EASTON, Pa. — Lafayette College welcomes race and race relations scholar Shelby Steele to campus Tuesday, Oct. 3.  Steele will deliver a lecture, “Modern Liberalism and Madame Bovary,” 7 p.m. in 104 Kirby Hall of Civil Rights.

Steele is the Robert J. and Marion E. Oster Senior Fellow at the Hoover Institution at Stanford University. Appointed a Hoover fellow in 1994, he specializes in the study of race relations, multiculturalism, and affirmative action.

In 2006, Steele received the Bradley Prize for his contributions to the study of race in America. In 2004, he was awarded the National Humanities Medal. In 1991, his work on the documentary Seven Days in Bensonhurst was recognized with an Emmy Award and two awards for television documentary writing—the Writer’s Guild Award and the San Francisco Film Festival Award.

“We are excited to hear Shelby Steele’s perspective on the sources of divisions and polarization in America,” says Mark Crain, William E. Simon Professor of Political Economy and chair of policy studies at Lafayette. “His experiences and ideas offer important insights into some of the greatest social challenges of our time.”

Steele received the National Book Critic’s Circle Award in 1990 in the general nonfiction category for The Content of Our Character: A New Vision of Race in America.

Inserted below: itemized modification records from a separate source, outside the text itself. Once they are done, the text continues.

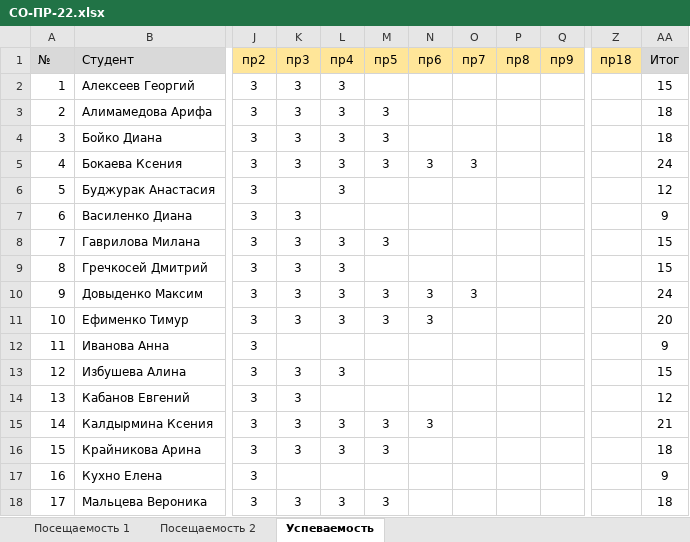
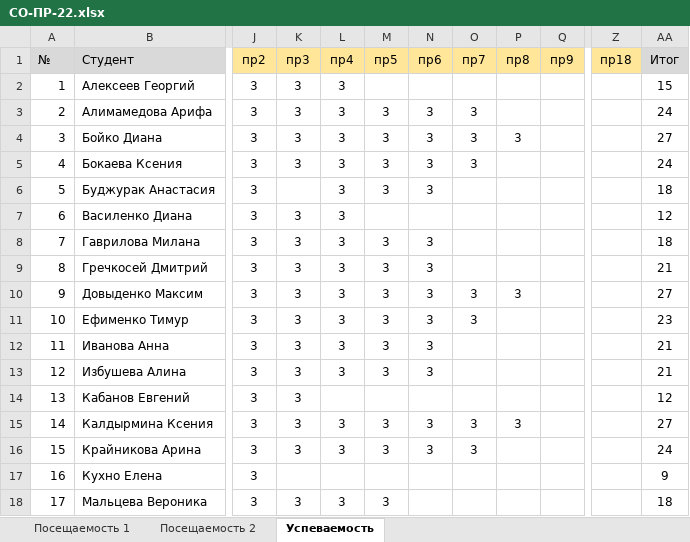
Before and after one commit to TheBandik/computer-science, an Excel workbook: sem1/СО-ПР-22.xlsx, sheet Успеваемость, drawn as a sheet; only a part is shown, gaps mark what is left out; values as stored, in another font and other column widths than the file's, no borders; the diff covers the shown part only; the diff names each change by its address in the sheet, - before the commit and + after, or states it on an @@ line.

```diff
--- a/sem1/СО-ПР-22.xlsx (sheet Успеваемость)
+++ b/sem1/СО-ПР-22.xlsx (sheet Успеваемость)
-N3:N4 (пр6): (empty)
+N3:N4 (пр6): 3
-O3:O4 (пр7): (empty)
+O3:O4 (пр7): 3
-AA3 (Итог): 18
+AA3 (Итог): 24
-P4 (пр8): (empty)
+P4 (пр8): 3
-AA4 (Итог): 18
+AA4 (Итог): 27
-M6 (пр5): (empty)
+M6 (пр5): 3
-N6 (пр6): (empty)
+N6 (пр6): 3
-AA6 (Итог): 12
+AA6 (Итог): 18
-L7 (пр4): (empty)
+L7 (пр4): 3
-AA7 (Итог): 9
+AA7 (Итог): 12
-N8:N9 (пр6): (empty)
+N8:N9 (пр6): 3
-AA8 (Итог): 15
+AA8 (Итог): 18
-M9 (пр5): (empty)
+M9 (пр5): 3
-AA9 (Итог): 15
+AA9 (Итог): 21
-P10 (пр8): (empty)
+P10 (пр8): 3
-AA10 (Итог): 24
+AA10 (Итог): 27
-O11 (пр7): (empty)
+O11 (пр7): 3
-AA11 (Итог): 20
+AA11 (Итог): 23
-K12 (пр3): (empty)
+K12 (пр3): 3
-L12 (пр4): (empty)
+L12 (пр4): 3
-M12:M13 (пр5): (empty)
+M12:M13 (пр5): 3
-N12:N13 (пр6): (empty)
+N12:N13 (пр6): 3
-AA12 (Итог): 9
+AA12 (Итог): 21
-AA13 (Итог): 15
+AA13 (Итог): 21
-O15:O16 (пр7): (empty)
+O15:O16 (пр7): 3
-P15 (пр8): (empty)
+P15 (пр8): 3
-AA15 (Итог): 21
+AA15 (Итог): 27
-N16 (пр6): (empty)
+N16 (пр6): 3
-AA16 (Итог): 18
+AA16 (Итог): 24
```
Also changed, not shown: 1 added row and 52 edited cells elsewhere in this sheet, sheet Посещаемость 1, sheet Посещаемость 2, sem1/С-ПР-23.xlsx, sem1/СО-РД-23.xlsx.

Other books by Steele include A Bound Man: Why We Are Excited About Obama and Why He Can’t Win (Free Press, 2007), White Guilt: How Blacks and Whites Together Destroyed the Promise of the Civil Rights Era (HarperCollins 2006), and A Dream Deferred: The Second Betrayal of Black Freedom in America.